During the summer of 1964, more than 1,000 volunteers from across the country traveled on “Freedom Rides,” like the one pictured in this photograph. They rode to Mississippi to participate in a massive voter registration drive and educational initiative organized by the Student Nonviolent Coordinating Committee (SNCC) in a project called Freedom Summer.
Over the course of the summer, 1,062 participants were arrested, 80 Freedom Summer workers were beaten, 37 churches were bombed or burned, 30 black-owned homes and businesses were bombed or burned, 4 civil rights workers were killed, and at least 3 black Mississippians were murdered for supporting the civil rights movement.Steve Schapiro
Freedom songs were fundamentally important to the civil rights movement, especially during marches and public demonstrations. These hopeful pieces of music expressed the difficulty of the struggle and the collective yearning for freedom and equality. Charles Moore’s photograph shows a group of civil rights marchers—among them (left to right) James Orange, Bob Mants, John Lewis, Hosea Williams, Andrew Young, and Amelia Boynton—singing before beginning their walk to the Edmund Pettus Bridge on Bloody Sunday, March 7, 1965.Charles Moore

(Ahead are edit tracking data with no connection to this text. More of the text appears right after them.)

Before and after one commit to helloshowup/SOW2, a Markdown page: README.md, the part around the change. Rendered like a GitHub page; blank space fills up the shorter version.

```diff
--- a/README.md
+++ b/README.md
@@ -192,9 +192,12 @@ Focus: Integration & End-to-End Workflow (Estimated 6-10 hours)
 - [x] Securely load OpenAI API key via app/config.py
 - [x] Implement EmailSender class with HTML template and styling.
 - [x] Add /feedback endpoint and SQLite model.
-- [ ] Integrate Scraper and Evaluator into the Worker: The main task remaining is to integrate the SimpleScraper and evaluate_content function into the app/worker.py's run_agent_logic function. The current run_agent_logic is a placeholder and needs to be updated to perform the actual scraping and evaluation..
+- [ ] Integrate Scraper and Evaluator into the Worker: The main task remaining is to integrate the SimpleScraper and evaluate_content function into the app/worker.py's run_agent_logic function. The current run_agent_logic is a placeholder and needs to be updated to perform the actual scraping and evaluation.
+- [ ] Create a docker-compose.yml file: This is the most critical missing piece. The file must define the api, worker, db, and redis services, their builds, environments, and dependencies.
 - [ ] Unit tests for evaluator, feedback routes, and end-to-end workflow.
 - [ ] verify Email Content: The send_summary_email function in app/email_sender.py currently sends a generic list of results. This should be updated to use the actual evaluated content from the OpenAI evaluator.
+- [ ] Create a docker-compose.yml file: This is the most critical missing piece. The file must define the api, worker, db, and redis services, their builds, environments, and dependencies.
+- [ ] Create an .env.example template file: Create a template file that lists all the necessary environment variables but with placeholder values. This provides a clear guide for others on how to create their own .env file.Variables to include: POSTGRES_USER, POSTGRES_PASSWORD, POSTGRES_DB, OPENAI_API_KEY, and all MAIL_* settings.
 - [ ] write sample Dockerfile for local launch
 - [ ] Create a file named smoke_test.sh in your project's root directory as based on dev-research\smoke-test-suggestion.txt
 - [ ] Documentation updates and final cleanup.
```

Though not a conventional documentarian of the civil rights movement, Roy DeCarava approached photography as a way to chronicle the black lived experience in New York City. In New York, segregation was not the law of the land as it was in the south, but the presence of overt and institutional racism affected him deeply.
DeCarava also actively fought for equal rights and appreciation for black photographers’ work. He protested Life Magazine for the lack of diversity among its staff photographers and co-founded The Black Photographers Annual, a publication that celebrated and shared the work of black photographers across the country.Roy DeCarava
President Johnson and several key black leaders of the day, including (left to right) Roy Wilkins, Executive Director of the NAACP; James Farmer, National Director of the Congress of Racial Equality; Dr. Martin Luther King Jr., Head of the Southern Christian Leadership Conference; and Whitney Young, Head of the Urban League, met at the White House to discuss the president’s war on poverty and concerns over the high percentage of poverty among blacks across the country. Johnson later signed into law the 1968 Fair Housing Act, which built on the Civil Rights Act of 1964.Unknown Photographer, United Press International